There are many things we can do, and should do as we have
ability, to help other people and share the gospel.
In last week's article, we explored the use of our telephones
in personal work and evangelism. It's simple to make a phone
call; it takes little time, energy, and effort. But a phone
call can mean the world to someone who is sick and homebound.
In this article, I want to take explore visiting people
who are in need.
Visiting People in Need is a Characteristic of the Saved
James gives us some examples of being a doer of the word
and not just a hearer. "If anyone thinks himself to be religious,
and yet does not bridle his tongue but deceives his own

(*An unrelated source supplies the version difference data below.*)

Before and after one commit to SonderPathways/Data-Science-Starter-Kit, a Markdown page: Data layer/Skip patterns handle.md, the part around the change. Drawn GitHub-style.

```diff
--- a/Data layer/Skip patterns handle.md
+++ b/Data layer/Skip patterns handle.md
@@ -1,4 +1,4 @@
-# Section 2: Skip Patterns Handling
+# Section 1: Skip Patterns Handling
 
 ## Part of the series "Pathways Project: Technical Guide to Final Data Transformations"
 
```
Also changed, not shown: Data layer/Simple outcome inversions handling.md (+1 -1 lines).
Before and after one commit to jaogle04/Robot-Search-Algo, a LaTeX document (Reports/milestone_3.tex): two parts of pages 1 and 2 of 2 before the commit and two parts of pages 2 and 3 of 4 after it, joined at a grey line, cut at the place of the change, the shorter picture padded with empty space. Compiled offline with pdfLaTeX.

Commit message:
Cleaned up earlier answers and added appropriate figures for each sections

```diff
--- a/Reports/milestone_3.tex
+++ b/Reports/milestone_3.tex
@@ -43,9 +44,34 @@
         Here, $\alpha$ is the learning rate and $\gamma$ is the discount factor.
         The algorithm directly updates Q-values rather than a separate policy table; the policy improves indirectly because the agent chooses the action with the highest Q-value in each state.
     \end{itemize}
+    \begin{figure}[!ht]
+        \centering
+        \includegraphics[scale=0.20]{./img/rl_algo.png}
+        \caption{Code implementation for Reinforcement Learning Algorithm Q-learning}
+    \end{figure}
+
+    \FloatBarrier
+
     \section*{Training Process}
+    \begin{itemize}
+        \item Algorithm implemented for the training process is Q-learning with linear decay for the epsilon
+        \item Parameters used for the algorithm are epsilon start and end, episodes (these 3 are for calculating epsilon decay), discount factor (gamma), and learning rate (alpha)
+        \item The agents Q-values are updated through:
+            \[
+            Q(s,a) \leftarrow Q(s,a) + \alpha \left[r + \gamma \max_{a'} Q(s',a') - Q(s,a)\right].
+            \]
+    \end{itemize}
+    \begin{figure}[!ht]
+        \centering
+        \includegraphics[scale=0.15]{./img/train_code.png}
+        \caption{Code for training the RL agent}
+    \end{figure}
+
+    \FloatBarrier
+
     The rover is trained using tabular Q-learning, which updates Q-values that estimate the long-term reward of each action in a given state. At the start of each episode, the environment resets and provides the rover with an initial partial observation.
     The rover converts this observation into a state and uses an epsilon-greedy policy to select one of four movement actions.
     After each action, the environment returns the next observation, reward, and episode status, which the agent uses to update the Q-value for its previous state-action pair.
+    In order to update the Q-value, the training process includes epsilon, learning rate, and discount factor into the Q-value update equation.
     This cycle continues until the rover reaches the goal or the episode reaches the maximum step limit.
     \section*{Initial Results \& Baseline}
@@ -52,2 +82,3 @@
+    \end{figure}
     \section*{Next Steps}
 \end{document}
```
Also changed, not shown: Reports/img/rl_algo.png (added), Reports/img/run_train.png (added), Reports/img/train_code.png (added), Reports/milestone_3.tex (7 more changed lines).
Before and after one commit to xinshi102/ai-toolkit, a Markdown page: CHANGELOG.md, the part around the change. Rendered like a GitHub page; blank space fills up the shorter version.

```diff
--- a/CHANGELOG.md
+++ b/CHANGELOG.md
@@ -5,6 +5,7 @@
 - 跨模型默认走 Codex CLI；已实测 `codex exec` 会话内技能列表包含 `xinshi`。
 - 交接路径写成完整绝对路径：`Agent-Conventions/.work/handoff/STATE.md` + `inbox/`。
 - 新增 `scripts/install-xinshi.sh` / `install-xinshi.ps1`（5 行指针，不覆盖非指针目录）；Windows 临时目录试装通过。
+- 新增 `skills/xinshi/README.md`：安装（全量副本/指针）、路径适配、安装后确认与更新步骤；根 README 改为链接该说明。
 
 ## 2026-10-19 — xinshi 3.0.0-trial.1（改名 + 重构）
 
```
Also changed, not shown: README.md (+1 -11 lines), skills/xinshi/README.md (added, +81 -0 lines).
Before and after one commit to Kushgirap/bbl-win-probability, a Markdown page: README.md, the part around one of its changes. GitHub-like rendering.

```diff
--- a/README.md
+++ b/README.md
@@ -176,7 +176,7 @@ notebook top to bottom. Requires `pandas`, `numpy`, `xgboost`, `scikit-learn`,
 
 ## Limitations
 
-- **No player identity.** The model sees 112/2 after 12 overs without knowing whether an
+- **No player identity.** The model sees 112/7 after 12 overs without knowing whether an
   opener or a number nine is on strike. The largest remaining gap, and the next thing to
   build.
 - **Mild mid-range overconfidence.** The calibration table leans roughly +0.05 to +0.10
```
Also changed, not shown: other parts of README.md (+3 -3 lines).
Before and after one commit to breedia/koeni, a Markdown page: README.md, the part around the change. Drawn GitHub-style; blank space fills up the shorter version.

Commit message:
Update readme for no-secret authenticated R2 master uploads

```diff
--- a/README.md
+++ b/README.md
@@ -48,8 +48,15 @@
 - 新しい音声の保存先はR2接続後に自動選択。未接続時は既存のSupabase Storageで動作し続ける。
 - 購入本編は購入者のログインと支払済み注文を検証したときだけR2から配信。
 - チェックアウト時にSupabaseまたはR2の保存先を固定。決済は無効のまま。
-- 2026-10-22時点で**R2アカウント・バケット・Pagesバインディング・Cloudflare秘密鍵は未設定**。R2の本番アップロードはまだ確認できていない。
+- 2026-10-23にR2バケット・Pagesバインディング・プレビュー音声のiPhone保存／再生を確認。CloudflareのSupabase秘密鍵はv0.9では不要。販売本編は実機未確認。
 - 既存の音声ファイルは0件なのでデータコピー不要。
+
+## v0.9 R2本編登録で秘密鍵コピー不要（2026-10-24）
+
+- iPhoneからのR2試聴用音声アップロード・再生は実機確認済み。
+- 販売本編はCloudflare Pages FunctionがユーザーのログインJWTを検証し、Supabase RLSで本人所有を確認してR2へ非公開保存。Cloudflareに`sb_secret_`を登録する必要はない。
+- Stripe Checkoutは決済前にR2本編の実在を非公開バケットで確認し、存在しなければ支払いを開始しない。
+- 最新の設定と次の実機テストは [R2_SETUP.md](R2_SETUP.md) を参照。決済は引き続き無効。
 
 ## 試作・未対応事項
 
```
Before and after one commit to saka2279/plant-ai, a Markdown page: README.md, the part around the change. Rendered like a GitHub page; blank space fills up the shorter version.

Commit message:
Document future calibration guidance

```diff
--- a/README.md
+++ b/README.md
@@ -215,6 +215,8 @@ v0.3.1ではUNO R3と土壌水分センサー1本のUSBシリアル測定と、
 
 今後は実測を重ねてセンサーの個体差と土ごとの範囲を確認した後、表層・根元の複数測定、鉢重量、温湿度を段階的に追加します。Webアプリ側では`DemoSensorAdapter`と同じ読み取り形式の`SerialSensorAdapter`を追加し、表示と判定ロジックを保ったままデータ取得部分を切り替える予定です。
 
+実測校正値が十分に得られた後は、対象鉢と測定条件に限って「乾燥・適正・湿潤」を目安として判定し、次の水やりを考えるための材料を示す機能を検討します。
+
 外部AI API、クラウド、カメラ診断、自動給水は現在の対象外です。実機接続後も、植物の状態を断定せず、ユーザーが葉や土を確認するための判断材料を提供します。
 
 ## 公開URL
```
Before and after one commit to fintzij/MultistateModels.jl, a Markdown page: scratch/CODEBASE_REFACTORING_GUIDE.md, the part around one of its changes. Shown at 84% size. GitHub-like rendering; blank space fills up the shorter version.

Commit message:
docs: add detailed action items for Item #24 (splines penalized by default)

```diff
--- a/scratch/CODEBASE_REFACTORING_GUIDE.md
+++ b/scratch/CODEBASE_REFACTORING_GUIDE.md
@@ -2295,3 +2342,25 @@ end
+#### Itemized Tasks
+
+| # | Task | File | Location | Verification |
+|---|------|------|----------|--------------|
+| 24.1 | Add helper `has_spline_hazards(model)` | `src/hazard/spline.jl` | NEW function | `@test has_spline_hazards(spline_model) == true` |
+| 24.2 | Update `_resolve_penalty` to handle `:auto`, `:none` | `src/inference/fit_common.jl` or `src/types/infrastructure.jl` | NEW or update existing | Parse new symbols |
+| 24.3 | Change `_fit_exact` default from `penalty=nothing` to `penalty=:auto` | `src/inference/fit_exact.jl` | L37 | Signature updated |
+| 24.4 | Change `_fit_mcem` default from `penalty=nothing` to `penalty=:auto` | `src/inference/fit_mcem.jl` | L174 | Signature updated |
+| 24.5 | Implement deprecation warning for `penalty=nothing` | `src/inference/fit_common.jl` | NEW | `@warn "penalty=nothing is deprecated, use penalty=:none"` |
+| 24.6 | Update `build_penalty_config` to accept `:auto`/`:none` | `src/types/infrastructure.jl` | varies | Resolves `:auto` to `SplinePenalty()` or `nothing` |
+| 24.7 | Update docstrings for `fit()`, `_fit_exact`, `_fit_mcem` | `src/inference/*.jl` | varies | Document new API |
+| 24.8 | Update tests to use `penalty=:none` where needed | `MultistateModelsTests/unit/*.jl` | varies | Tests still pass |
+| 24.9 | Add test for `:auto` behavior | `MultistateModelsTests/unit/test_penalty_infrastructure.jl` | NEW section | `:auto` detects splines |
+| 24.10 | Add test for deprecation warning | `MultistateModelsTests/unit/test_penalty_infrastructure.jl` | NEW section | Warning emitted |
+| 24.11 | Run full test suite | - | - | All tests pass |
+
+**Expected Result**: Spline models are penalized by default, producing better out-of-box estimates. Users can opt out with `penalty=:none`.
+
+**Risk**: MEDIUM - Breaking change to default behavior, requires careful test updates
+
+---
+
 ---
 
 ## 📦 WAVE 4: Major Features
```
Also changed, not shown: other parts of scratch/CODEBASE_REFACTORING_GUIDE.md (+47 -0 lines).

heart, this man's religion is worthless. Pure and undefiled
religion in the sight of our God and Father is this: to
visit orphans and widows in their distress, and to keep
oneself unstained by the world" (Jas. 1:26-27).
We can tell whether we're a faithful Christian (doer of
the word) by whether we control our tongues, visit others
and see to their needs, and keep ourselves pure.
Visiting Must be a Habit
"Visit" as used in James 1:27 means "to look upon, care
for, exercise oversight" (Vine's Dictionary). Grace, mercy,
love, and compassion are qualities required to visit people
who have needs, and help relieve their burdens.
James uses "visit" in the present tense, meaning that
visiting others and seeing to their needs should be a habit
(A. T. Robertson). It's not something we do occasionally;
rather it's something we do habitually -- all the time.
How Do We Visit?
The word "visit" means we have to go physically and see
people. A couple of Webster's definitions say that visit
is "to go to see in order to comfort or help" and "to pay
a call on as an act of friendship or courtesy."
To visit people in need, we must physically go and see
them. We can't send someone in our place, or try to keep
track of them by listening to others who've been -- we must
For example, when Jesus taught about judgment he said of
the saved, "'I was sick, and you visited Me; I was in prison,
and you came to Me'" (Matt. 25:36). Then of the lost, He
said, "'I was a stranger, and you did not invite Me in;
naked, and you did not clothe Me; sick, and in prison, and
you did not visit Me'" (Matt. 25:43). To visit someone we
must personally go, and see to their needs.
In today's technological world, we also visit by interactive
communication (telephone, instant messaging, etc.). This
type of visitation is helpful between the times we physically
visit, but it can't replace physical visitation. If we are
able, we have a responsibility to physically go and see
to the needs of others.
Who Do We Need To Visit?
The Lord has made visiting our brethren and taking care
of them a top priority in our life. Paul says, "Let us not
lose heart in doing good, for in due time we will reap if
we do not grow weary. So then, while we have opportunity,
let us do good to all people, and especially to those who
are of the household of the faith" (Gal. 6:9-10).
We need to visit people who are sick, homebound, and in
need -- especially brethren. When we visit, we are to see
to their spiritual, emotional, and physical needs. If we
are unable to meet their needs totally and completely, we
should solicit help from other individuals. And for our
brethren, we should tell other Christians about their needs
so they can help.
What Can You Do When Visiting
Most of all, in our prosperous nation, brethren need us
to visit and talk. People who are sick and homebound can't
get out and interact spiritually or socially. So, we must
go to them. They need us to physically be there, interact
in conversation, talk about spiritual things, and sometimes
The sick, homebound, and elderly may need help with light
chores such as changing a light bulb, taking out trash,
picking something up from the floor. etc. And occasionally
taking food is helpful.
Most of all they need to see our faces and hear our voices.
Don't worry about what you'll do or say, just go and visit.
Everything else will come natural.
Do You Visit People In Need?
Habitually visiting people in need, especially our brethren,
is a mark of faithfulness.
There are people in our congregation who need to be visited
regularly, mostly for spiritual encouragement and to relieve
their loneliness. If members from every family physically
visited them every month, besides calling on the phone,
they would not have too many visitors.
Do you visit people in need -- especially Christians,
and especially members of our congregation?